Olympic champion Marion Jones learned her fate last Friday: She was sentenced to the maximum six months in prison for lying about using steroids and for her role in a check-fraud scheme. She pleaded for lenience out of concern for her two young children, including an infant she’s still nursing. But U.S. District Judge Kenneth Karas said he imposed the maximum sentence to send a message to pro athletes:
“Athletes in society have an elevated status; they entertain, they inspire, and perhaps most important, they serve as role models.”
Jones was also given two years’ probation and must perform 800 hours of community service.
Despite previous denials that she had ever used performance-enhancing drugs, last October Jones finally admitted she had used a steroid called “the clear” from September 2000 to July 2001. Jones won three gold and two bronze medals at the 2000 Sydney Olympics: golds in the 100- and 200-meter runs, and in the 1600-meter relay, and bronzes in the long jump and 400-meter relay. She returned those medals before the International Olympic Committee asked her to do so.
After pleading guilty last year, Jones broke down, saying, “It’s with a great amount of shame that I stand before you and tell you that I have betrayed your trust. I have been dishonest and you have every right to be angry with me. I have let my family down, I have let my country down, and I have let myself down.”
On the day of her guilty plea, prosecutors said a 2003 search warrant at BALCO yielded evidence connected to Jones and former coach Trevor Graham. BALCO is the San Francisco lab that has also been linked to pro baseball players’ use of steroids.
Understandably, Jones was devastated by the sentence:
“As everyone can imagine, I’m very disappointed today.

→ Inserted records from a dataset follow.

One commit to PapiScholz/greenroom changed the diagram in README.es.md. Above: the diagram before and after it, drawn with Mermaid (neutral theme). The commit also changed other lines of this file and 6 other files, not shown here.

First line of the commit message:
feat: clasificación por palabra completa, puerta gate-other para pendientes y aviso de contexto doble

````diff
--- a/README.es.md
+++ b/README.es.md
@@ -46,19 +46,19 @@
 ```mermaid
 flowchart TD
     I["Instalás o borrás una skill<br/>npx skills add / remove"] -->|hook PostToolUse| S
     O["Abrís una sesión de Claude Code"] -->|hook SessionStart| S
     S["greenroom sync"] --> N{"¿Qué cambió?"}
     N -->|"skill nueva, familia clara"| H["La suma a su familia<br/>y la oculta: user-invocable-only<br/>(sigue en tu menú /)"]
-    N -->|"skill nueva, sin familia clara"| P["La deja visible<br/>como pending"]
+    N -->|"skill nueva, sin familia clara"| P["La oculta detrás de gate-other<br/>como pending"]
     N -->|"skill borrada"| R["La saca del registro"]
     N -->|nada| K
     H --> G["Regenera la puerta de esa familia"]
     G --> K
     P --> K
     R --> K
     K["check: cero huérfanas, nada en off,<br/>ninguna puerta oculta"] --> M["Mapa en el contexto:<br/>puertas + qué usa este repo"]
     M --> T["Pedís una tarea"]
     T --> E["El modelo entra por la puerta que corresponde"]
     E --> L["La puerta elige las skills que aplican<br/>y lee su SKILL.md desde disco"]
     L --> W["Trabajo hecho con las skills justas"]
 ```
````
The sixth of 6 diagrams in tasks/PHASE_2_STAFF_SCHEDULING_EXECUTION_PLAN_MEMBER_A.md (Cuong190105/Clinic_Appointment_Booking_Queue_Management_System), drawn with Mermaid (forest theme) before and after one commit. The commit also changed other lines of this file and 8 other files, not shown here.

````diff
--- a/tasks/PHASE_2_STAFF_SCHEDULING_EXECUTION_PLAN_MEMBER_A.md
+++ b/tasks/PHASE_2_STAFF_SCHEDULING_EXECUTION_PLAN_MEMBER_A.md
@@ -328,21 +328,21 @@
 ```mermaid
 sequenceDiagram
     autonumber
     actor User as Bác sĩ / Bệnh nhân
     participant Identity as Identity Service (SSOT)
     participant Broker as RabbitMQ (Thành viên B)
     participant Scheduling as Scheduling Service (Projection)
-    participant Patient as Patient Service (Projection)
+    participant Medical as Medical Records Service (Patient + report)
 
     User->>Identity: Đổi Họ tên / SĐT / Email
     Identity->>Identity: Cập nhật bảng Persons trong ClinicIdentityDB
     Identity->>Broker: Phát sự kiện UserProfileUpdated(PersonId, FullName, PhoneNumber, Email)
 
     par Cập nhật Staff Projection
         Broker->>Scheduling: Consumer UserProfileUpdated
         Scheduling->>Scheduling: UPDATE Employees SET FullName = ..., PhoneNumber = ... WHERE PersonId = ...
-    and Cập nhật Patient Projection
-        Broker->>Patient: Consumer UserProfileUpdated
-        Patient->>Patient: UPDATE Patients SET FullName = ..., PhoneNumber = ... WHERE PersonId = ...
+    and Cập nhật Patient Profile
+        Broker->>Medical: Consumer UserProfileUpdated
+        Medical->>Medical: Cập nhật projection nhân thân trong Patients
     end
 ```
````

But as I stood in front of all of you for years in victory, I stand in front of you today. I stand for what is right. I respect the judge’s order, and I truly hope that people will learn from my mistakes.”
With the advent of legendary pitcher Roger Clemens’ name coming up in a recent probe of steroids in baseball, the whole steroids mess just keeps getting messier. No doubt there will be more admired athletes such as Jones and Clemens being accused in the months to come, with those being fingered at best being publicly embarrassed and at worst facing jail time.
While in a free country it should be up to each individual to decide what to put into his or her own body, when it comes to athletics, ingesting steroids gives an unfair edge, is cheating, and cheapens competition. Perhaps those who choose to use steroids should just compete against each other, and those who are clean can do likewise. It would certainly make baseball interesting, although I think an ‘all-steroid league’ would quickly grow tiresome. How many 700-foot home runs can one watch?